Marta Lenartowicz proposes transforming the period of middle years and high school education into a radically redesigned systematic training for citizens of the noosphere: a comprehensive, intercultural, experiential orientation period for the youngest crew on Spaceship Earth. As our cognition is shaped more by lived experiences than by what we are being told, the proposed reorganisations are mostly structural, methodical, and cultural, whereby the most impactful formation happens implicitly. The seminar details several practical reorganisations that Lenartowicz plans to implement at Buckminster College, aiming to equip young learners for individuation and thriving in a complex, uncertain, open-ended world.
About the speaker
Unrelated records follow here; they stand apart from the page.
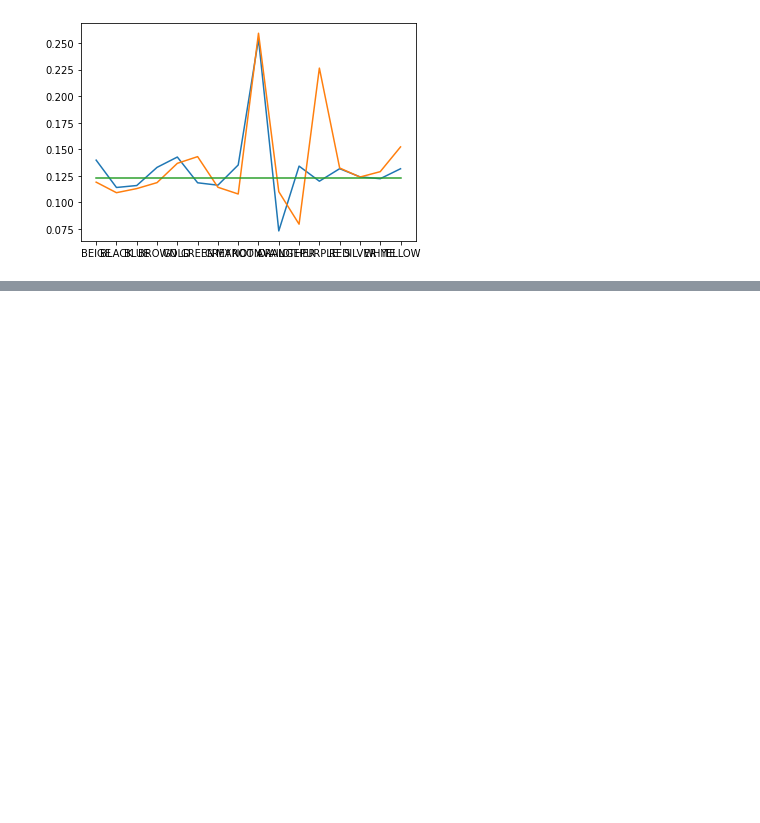
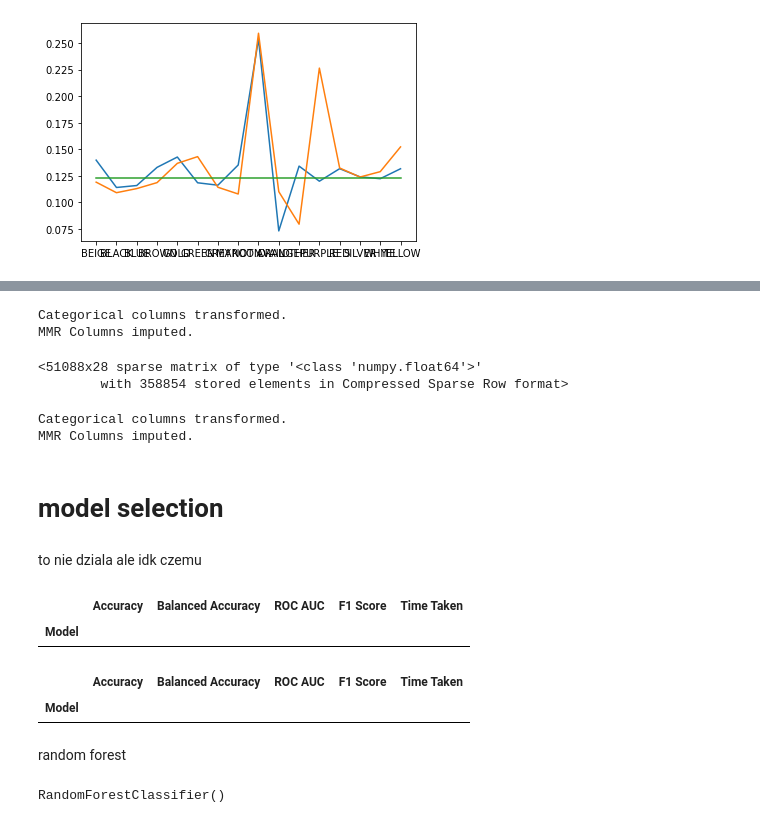
Before and after one commit to Koliber216/DontGetKicked-ML-Classification, a Jupyter notebook: model_selection.ipynb, the cells around one changed output, grey strips where cells are left out. Drawn from its saved outputs; the diff is of its cells as text; code cells hidden in the pictures; blank space fills up the shorter version.

```diff
--- a/model_selection.ipynb
+++ b/model_selection.ipynb
@@ -205,9 +275,32 @@ mateusz_transformer = FunctionTransformer(preprocess_df)
 
 # all the afore declared processings applied
 prepipe = Pipeline([
-    ("preprocessor", preprocessor)
     ("transform_categorical", categorical_transformer),
-    ("MMR_imputing", MMR_imputer)
+    ("MMR_imputing", MMR_imputer),
+    ("Mateusz", mateusz_transformer)
 ])
+
+pipeline = Pipeline(steps=[('preprocessor', preprocessor)])
-# %%
-train = prepipe.fit_transform(train)
+# %%
+X_train = prepipe.fit_transform(X_train)
+X_train = pipeline.fit_transform(X_train)
+# %% [output]
+Categorical columns transformed.
+MMR Columns imputed.
+# %%
+X_train
+# %% [output]
+<51088x28 sparse matrix of type '<class 'numpy.float64'>'
+        with 358854 stored elements in Compressed Sparse Row format>
+# %%
+# validation dataset
+
+X_val = prepipe.transform(X_val)
+X_val = pipeline.transform(X_val)
+# %% [output]
+Categorical columns transformed.
+MMR Columns imputed.
+# %% [markdown]
+# model selection
+# %% [markdown]
+to nie dziala ale idk czemu
@@ -213,0 +312,16 @@ train = prepipe.fit_transform(train)
+# %%
+from lazypredict.Supervised import LazyClassifier
+
+clf = LazyClassifier(verbose=0,ignore_warnings=True, custom_metric=None)
+models,predictions = clf.fit(X_train, X_val, y_train, y_val)
+models
+# %% [output]
+|  | Accuracy | Balanced Accuracy | ROC AUC | F1 Score | Time Taken |
+| Model |  |  |  |  |  |
+# %%
+predictions
+# %% [output]
+|  | Accuracy | Balanced Accuracy | ROC AUC | F1 Score | Time Taken |
+| Model |  |  |  |  |  |
+# %% [markdown]
+random forest
@@ -213,0 +330,5 @@ train = prepipe.fit_transform(train)
+# %%
+rf_model = RandomForestClassifier(n_estimators=100)
+rf_model.fit(X_train, y_train)
+# %% [output]
+RandomForestClassifier()
```
Also changed, not shown: parts of 23 cells of this notebook, 2 other files.
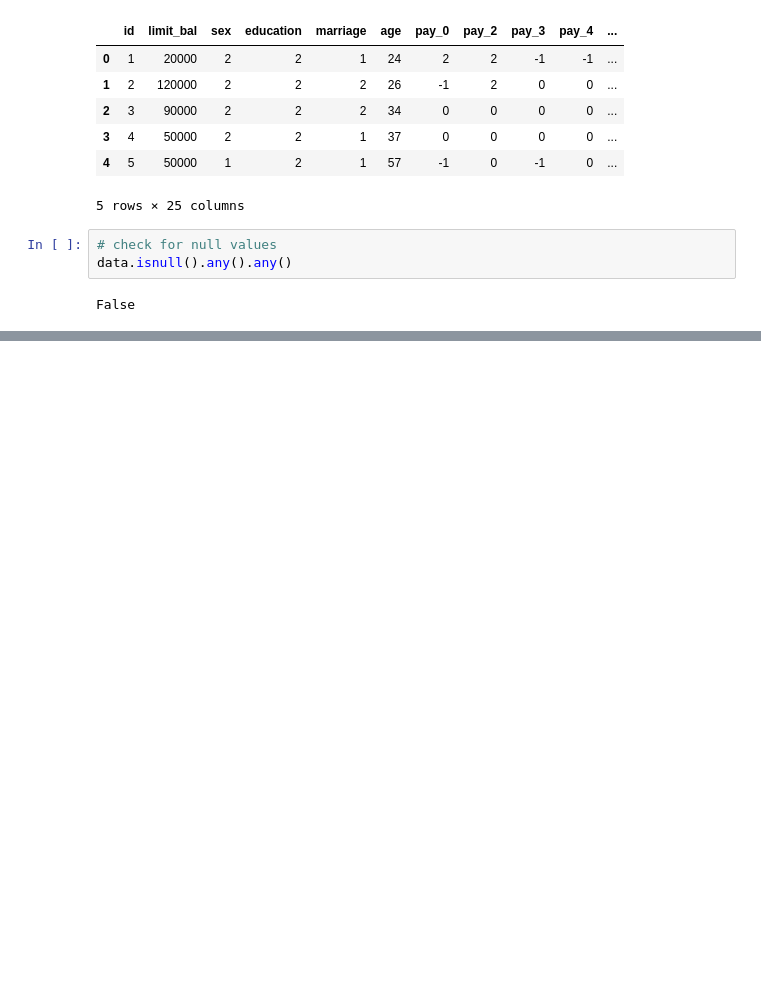
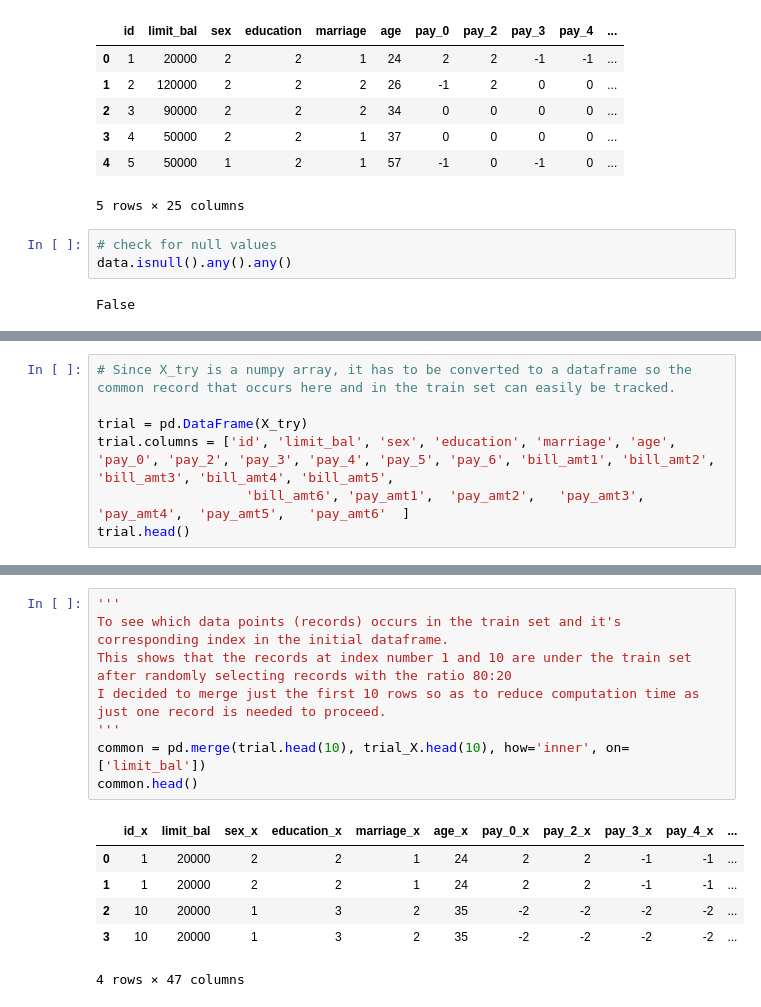
Before and after one commit to mozilla/PRESC, a Jupyter notebook: dev/dzekem/issue#8/Importance score.ipynb, the cells around one changed output, grey strips where cells are left out. Drawn from its saved outputs; the diff is of its cells as text; blank space fills up the shorter version.

```diff
--- a/dev/dzekem/issue#8/Importance score.ipynb
+++ b/dev/dzekem/issue#8/Importance score.ipynb
@@ -63,0 +66,7 @@ sub_data:  (29999, 25)
+# %%
+# Since X_try is a numpy array, it has to be converted to a dataframe so the common record that occurs here and in the train set can easily be tracked.
+
+trial = pd.DataFrame(X_try)
+trial.columns = ['id', 'limit_bal', 'sex', 'education', 'marriage', 'age', 'pay_0', 'pay_2', 'pay_3', 'pay_4', 'pay_5', 'pay_6', 'bill_amt1', 'bill_amt2', 'bill_amt3', 'bill_amt4', 'bill_amt5',
+                   'bill_amt6', 'pay_amt1',  'pay_amt2',   'pay_amt3', 'pay_amt4',  'pay_amt5',   'pay_amt6'  ]
+trial.head()
@@ -63,0 +102,15 @@ sub_data:  (29999, 25)
+# %%
+'''
+To see which data points (records) occurs in the train set and it's corresponding index in the initial dataframe.
+This shows that the records at index number 1 and 10 are under the train set after randomly selecting records with the ratio 80:20
+I decided to merge just the first 10 rows so as to reduce computation time as just one record is needed to proceed.
+'''
+common = pd.merge(trial.head(10), trial_X.head(10), how='inner', on=['limit_bal'])
+common.head()
+# %% [output]
+|  | id_x | limit_bal | sex_x | education_x | marriage_x | age_x | pay_0_x | pay_2_x | pay_3_x | pay_4_x | ... |
+| 0 | 1 | 20000 | 2 | 2 | 1 | 24 | 2 | 2 | -1 | -1 | ... |
+| 1 | 1 | 20000 | 2 | 2 | 1 | 24 | 2 | 2 | -1 | -1 | ... |
+| 2 | 10 | 20000 | 1 | 3 | 2 | 35 | -2 | -2 | -2 | -2 | ... |
+| 3 | 10 | 20000 | 1 | 3 | 2 | 35 | -2 | -2 | -2 | -2 | ... |
+4 rows × 47 columns
```
Also changed, not shown: parts of 19 cells of this notebook.
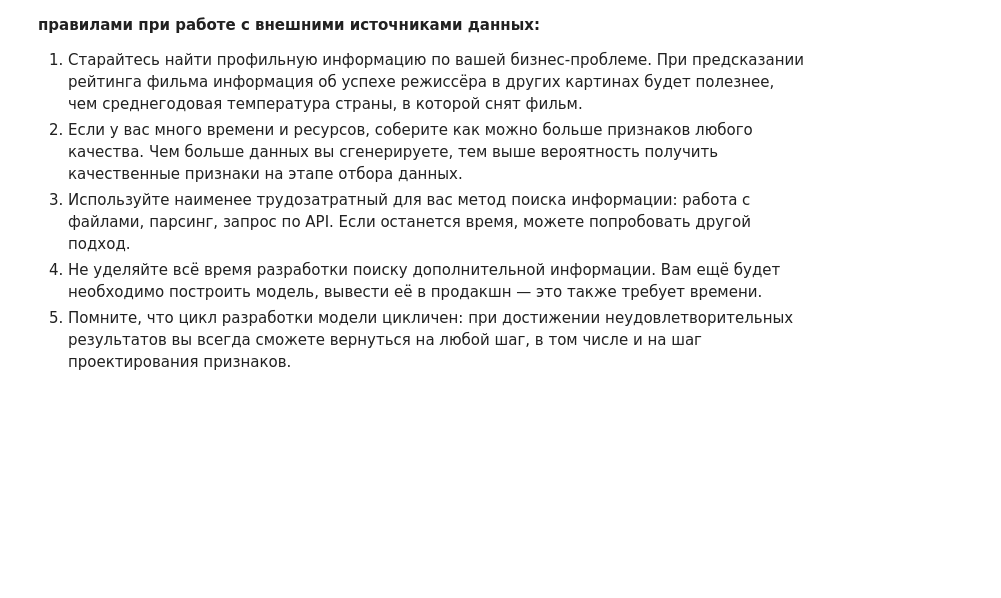
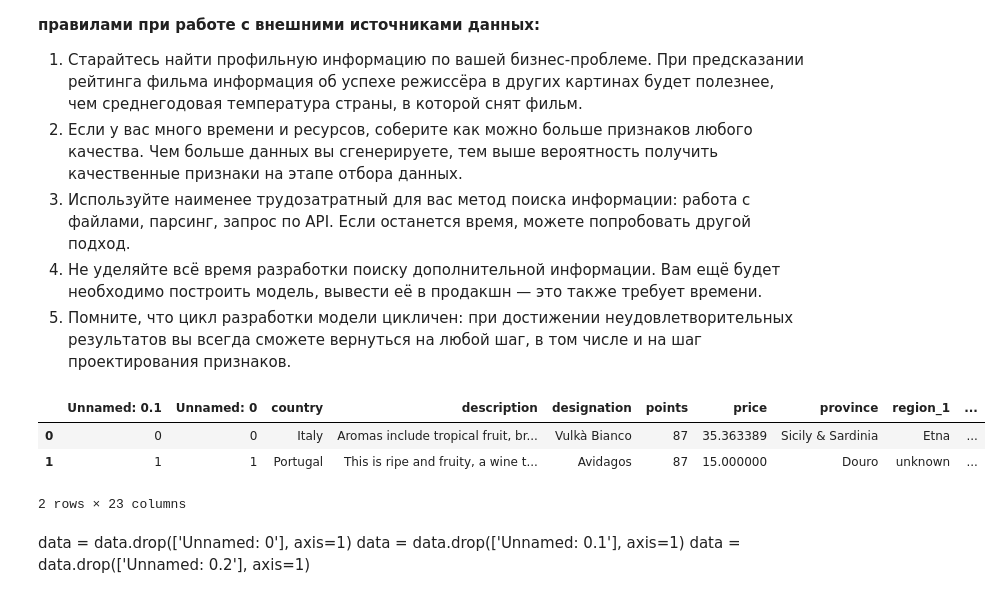
Before and after one commit to Ter4ik/DS, a Jupyter notebook: EDA-3. Проектирование признаков/3. Создание признаков. Внешние источники данных.ipynb, the cells around one changed output. Cells and saved outputs as stored; diff of their text form; code cells hidden in the pictures; blank space fills up the shorter version.

```diff
--- a/EDA-3. Проектирование признаков/3. Создание признаков. Внешние источники данных.ipynb
+++ b/EDA-3. Проектирование признаков/3. Создание признаков. Внешние источники данных.ipynb
@@ -126,4 +119,6 @@ country_area
 Создайте новый признак area_country — площадь страны, аналогичный признаку population.
 
 Какая площадь страны у вина под названием 'Gård 2014 Grand Klasse Reserve Lawrence Vineyards Viognier (Columbia Valley (WA))'? Ответ вводите без пробелов, округлите до целых.
+# %%
+data=data.join(country_area.set_index('country'), on='country')
 # %%
@@ -142,3 +137,14 @@ _________________________________
 3. Используйте наименее трудозатратный для вас метод поиска информации: работа с файлами, парсинг, запрос по API. Если останется время, можете попробовать другой подход.
 4. Не уделяйте всё время разработки поиску дополнительной информации. Вам ещё будет необходимо построить модель, вывести её в продакшн — это также требует времени.
 5. Помните, что цикл разработки модели цикличен: при достижении неудовлетворительных результатов вы всегда сможете вернуться на любой шаг, в том числе и на шаг проектирования признаков.
+# %%
+data.head(2)
+# %% [output]
+|  | Unnamed: 0.1 | Unnamed: 0 | country | description | designation | points | price | province | region_1 | ... |
+| 0 | 0 | 0 | Italy | Aromas include tropical fruit, br... | Vulkà Bianco | 87 | 35.363389 | Sicily & Sardinia | Etna | ... |
+| 1 | 1 | 1 | Portugal | This is ripe and fruity, a wine t... | Avidagos | 87 | 15.000000 | Douro | unknown | ... |
+2 rows × 23 columns
+# %% [markdown]
+data = data.drop(['Unnamed: 0'], axis=1)
+data = data.drop(['Unnamed: 0.1'], axis=1)
+data = data.drop(['Unnamed: 0.2'], axis=1)
```
Also changed, not shown: parts of 7 cells of this notebook, 16 other files.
Dr. Marta Lenartowicz holds a PhD in humanistic management, with backgrounds in social epistemology, theory of language, and educational leadership. In addition to serving as the director of education she is currently involved in four CLEA 's projects: the Human Energy Project, the Origin of Goal-Directedness, the School of Thinking, and the Education for Complexity research group. At the newly started educational spinoff initiative affiliated with CLEA, Buckminster College, she serves as the Principal, envisioning learning trajectories suitable for fast and demanding learners (ages 10-18). In her work Marta seeks to advance the conceptual underpinnings that govern the evolution of intelligence in human cognitive systems at multiple scales. She is interested in theoretical approaches to the evolution of intelligence, cognitive development, distributed cognition, and collective intelligence.
The CLEA seminars are taking place simultaneously at the VUB campus in Etterbeek, Brussels, and online (via Zoom) and are open to everyone interested!
When. Friday April 21, 2023 from 14:00 until 16:00h
Where. VUB campus Etterbeek, room D.1.07.
Online. You can follow the seminar online via Zoom. You may need a Meeting ID and passcode to enter.
Zoom link: https://us06web.zoom.us/j/82757798426?pwd=em9sQlJDVjJYTEFRNk01dEJLWGxGUT09 Meeting ID: 827 5779 8426Passcode: 122127
Video of the seminar